### Assignment:
Output the data once more, exactly as given.

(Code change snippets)
▼

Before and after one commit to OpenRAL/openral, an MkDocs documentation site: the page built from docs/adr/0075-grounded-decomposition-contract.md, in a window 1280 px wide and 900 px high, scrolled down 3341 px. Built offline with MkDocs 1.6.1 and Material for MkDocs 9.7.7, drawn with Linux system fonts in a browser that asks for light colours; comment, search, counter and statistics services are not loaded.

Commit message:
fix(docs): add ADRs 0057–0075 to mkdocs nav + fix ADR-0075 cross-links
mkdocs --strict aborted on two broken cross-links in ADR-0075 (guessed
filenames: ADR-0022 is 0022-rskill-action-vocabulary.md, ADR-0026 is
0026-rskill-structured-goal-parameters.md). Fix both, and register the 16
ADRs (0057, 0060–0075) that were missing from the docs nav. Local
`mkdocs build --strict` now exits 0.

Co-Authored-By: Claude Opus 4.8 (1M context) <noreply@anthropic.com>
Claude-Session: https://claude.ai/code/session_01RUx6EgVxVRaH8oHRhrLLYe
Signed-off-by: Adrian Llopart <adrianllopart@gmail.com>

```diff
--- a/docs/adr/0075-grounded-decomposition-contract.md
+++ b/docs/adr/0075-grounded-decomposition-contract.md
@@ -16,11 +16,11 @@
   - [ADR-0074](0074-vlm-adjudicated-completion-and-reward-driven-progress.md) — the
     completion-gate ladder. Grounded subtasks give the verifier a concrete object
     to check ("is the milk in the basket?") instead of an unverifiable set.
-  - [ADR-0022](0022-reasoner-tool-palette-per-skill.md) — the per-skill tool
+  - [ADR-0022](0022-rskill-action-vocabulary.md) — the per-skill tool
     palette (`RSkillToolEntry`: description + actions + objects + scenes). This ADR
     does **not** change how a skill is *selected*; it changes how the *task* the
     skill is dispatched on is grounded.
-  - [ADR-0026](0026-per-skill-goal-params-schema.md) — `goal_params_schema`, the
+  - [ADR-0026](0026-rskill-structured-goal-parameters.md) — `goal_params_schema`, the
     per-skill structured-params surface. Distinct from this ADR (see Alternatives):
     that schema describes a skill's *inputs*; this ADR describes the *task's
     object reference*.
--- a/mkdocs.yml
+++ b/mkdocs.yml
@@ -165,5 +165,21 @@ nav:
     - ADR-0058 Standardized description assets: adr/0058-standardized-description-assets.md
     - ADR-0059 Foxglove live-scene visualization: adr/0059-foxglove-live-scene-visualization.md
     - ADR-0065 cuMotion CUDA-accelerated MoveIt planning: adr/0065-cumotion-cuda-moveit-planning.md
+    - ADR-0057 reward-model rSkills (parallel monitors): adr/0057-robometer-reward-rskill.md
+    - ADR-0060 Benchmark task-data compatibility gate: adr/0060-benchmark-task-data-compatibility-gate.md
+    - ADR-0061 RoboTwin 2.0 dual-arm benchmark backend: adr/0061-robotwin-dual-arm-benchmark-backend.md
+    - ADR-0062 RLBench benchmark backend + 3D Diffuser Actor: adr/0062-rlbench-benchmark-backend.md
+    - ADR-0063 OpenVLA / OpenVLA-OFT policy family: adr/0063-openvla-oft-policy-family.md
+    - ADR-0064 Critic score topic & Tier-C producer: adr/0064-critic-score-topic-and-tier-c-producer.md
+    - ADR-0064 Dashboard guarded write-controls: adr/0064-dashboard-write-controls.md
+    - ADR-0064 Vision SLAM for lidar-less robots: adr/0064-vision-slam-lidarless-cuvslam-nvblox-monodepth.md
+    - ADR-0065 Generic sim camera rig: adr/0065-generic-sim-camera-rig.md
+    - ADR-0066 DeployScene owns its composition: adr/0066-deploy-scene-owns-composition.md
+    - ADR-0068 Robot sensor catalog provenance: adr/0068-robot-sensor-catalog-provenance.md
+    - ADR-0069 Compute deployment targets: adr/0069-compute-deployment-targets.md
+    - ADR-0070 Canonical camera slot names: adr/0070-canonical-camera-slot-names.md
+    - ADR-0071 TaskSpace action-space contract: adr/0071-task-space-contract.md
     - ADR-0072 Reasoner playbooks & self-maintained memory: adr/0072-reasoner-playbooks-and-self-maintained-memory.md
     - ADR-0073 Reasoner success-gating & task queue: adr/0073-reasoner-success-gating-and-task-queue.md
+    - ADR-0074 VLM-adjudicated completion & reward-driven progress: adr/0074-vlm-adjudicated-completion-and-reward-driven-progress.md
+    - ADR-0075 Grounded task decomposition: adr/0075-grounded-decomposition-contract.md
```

▲

### Answer box:
Before and after one commit to OpenRAL/openral, an MkDocs documentation site: the page built from docs/adr/0075-grounded-decomposition-contract.md, in a window 1280 px wide and 900 px high, scrolled down 3341 px. Built offline with MkDocs 1.6.1 and Material for MkDocs 9.7.7, drawn with Linux system fonts in a browser that asks for light colours; comment, search, counter and statistics services are not loaded.

Commit message:
fix(docs): add ADRs 0057–0075 to mkdocs nav + fix ADR-0075 cross-links
mkdocs --strict aborted on two broken cross-links in ADR-0075 (guessed
filenames: ADR-0022 is 0022-rskill-action-vocabulary.md, ADR-0026 is
0026-rskill-structured-goal-parameters.md). Fix both, and register the 16
ADRs (0057, 0060–0075) that were missing from the docs nav. Local
`mkdocs build --strict` now exits 0.

Co-Authored-By: Claude Opus 4.8 (1M context) <noreply@anthropic.com>
Claude-Session: https://claude.ai/code/session_01RUx6EgVxVRaH8oHRhrLLYe
Signed-off-by: Adrian Llopart <adrianllopart@gmail.com>

```diff
--- a/docs/adr/0075-grounded-decomposition-contract.md
+++ b/docs/adr/0075-grounded-decomposition-contract.md
@@ -16,11 +16,11 @@
   - [ADR-0074](0074-vlm-adjudicated-completion-and-reward-driven-progress.md) — the
     completion-gate ladder. Grounded subtasks give the verifier a concrete object
     to check ("is the milk in the basket?") instead of an unverifiable set.
-  - [ADR-0022](0022-reasoner-tool-palette-per-skill.md) — the per-skill tool
+  - [ADR-0022](0022-rskill-action-vocabulary.md) — the per-skill tool
     palette (`RSkillToolEntry`: description + actions + objects + scenes). This ADR
     does **not** change how a skill is *selected*; it changes how the *task* the
     skill is dispatched on is grounded.
-  - [ADR-0026](0026-per-skill-goal-params-schema.md) — `goal_params_schema`, the
+  - [ADR-0026](0026-rskill-structured-goal-parameters.md) — `goal_params_schema`, the
     per-skill structured-params surface. Distinct from this ADR (see Alternatives):
     that schema describes a skill's *inputs*; this ADR describes the *task's
     object reference*.
--- a/mkdocs.yml
+++ b/mkdocs.yml
@@ -165,5 +165,21 @@ nav:
     - ADR-0058 Standardized description assets: adr/0058-standardized-description-assets.md
     - ADR-0059 Foxglove live-scene visualization: adr/0059-foxglove-live-scene-visualization.md
     - ADR-0065 cuMotion CUDA-accelerated MoveIt planning: adr/0065-cumotion-cuda-moveit-planning.md
+    - ADR-0057 reward-model rSkills (parallel monitors): adr/0057-robometer-reward-rskill.md
+    - ADR-0060 Benchmark task-data compatibility gate: adr/0060-benchmark-task-data-compatibility-gate.md
+    - ADR-0061 RoboTwin 2.0 dual-arm benchmark backend: adr/0061-robotwin-dual-arm-benchmark-backend.md
+    - ADR-0062 RLBench benchmark backend + 3D Diffuser Actor: adr/0062-rlbench-benchmark-backend.md
+    - ADR-0063 OpenVLA / OpenVLA-OFT policy family: adr/0063-openvla-oft-policy-family.md
+    - ADR-0064 Critic score topic & Tier-C producer: adr/0064-critic-score-topic-and-tier-c-producer.md
+    - ADR-0064 Dashboard guarded write-controls: adr/0064-dashboard-write-controls.md
+    - ADR-0064 Vision SLAM for lidar-less robots: adr/0064-vision-slam-lidarless-cuvslam-nvblox-monodepth.md
+    - ADR-0065 Generic sim camera rig: adr/0065-generic-sim-camera-rig.md
+    - ADR-0066 DeployScene owns its composition: adr/0066-deploy-scene-owns-composition.md
+    - ADR-0068 Robot sensor catalog provenance: adr/0068-robot-sensor-catalog-provenance.md
+    - ADR-0069 Compute deployment targets: adr/0069-compute-deployment-targets.md
+    - ADR-0070 Canonical camera slot names: adr/0070-canonical-camera-slot-names.md
+    - ADR-0071 TaskSpace action-space contract: adr/0071-task-space-contract.md
     - ADR-0072 Reasoner playbooks & self-maintained memory: adr/0072-reasoner-playbooks-and-self-maintained-memory.md
     - ADR-0073 Reasoner success-gating & task queue: adr/0073-reasoner-success-gating-and-task-queue.md
+    - ADR-0074 VLM-adjudicated completion & reward-driven progress: adr/0074-vlm-adjudicated-completion-and-reward-driven-progress.md
+    - ADR-0075 Grounded task decomposition: adr/0075-grounded-decomposition-contract.md
```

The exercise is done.